Stored dataset items:
§

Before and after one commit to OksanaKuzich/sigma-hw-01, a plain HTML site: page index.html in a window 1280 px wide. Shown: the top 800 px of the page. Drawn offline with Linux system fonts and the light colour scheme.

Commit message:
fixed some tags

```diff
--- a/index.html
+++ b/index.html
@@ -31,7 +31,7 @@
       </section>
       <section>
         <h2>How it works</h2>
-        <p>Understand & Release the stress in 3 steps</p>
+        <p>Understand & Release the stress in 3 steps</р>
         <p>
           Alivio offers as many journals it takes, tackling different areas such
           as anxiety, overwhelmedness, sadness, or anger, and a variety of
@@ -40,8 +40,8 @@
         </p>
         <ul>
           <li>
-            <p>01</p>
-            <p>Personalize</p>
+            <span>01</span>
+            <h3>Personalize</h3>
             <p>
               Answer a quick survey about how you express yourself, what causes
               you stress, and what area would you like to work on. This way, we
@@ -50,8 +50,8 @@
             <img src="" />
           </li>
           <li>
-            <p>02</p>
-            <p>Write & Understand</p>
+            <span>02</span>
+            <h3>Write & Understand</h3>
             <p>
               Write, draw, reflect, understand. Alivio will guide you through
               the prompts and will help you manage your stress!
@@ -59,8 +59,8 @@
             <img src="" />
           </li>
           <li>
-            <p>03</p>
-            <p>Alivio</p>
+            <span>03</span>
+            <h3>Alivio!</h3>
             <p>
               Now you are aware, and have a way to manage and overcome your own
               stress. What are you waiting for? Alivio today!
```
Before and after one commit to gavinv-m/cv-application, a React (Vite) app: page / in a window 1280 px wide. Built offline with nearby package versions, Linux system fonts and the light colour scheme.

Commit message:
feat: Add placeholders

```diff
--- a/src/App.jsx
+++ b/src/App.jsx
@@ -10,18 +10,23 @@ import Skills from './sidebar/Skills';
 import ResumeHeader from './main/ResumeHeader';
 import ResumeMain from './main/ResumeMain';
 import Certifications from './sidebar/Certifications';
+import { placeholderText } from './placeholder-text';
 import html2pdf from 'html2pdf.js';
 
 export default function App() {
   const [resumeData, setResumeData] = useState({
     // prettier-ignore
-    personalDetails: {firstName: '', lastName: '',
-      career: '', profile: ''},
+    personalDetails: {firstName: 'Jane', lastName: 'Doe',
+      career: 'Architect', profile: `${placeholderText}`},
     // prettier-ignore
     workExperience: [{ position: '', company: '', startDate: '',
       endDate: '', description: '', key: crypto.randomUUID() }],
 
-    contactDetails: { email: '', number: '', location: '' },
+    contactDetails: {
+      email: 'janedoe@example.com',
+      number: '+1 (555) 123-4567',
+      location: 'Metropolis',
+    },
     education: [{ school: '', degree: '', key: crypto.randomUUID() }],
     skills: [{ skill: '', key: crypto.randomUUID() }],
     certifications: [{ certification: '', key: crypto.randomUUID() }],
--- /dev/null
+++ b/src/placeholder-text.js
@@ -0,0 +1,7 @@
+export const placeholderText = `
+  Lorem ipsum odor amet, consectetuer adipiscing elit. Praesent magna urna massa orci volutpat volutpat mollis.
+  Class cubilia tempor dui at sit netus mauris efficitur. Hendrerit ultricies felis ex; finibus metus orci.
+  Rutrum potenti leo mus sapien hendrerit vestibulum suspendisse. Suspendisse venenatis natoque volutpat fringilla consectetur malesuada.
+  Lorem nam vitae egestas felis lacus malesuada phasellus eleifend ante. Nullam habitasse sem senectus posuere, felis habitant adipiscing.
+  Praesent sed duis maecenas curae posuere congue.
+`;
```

§

### Your goal
All lines of the records above that contain the word "volutpat" are to be copied out.

### Answer section
+  Lorem ipsum odor amet, consectetuer adipiscing elit. Praesent magna urna massa orci volutpat volutpat mollis.
+  Rutrum potenti leo mus sapien hendrerit vestibulum suspendisse. Suspendisse venenatis natoque volutpat fringilla consectetur malesuada.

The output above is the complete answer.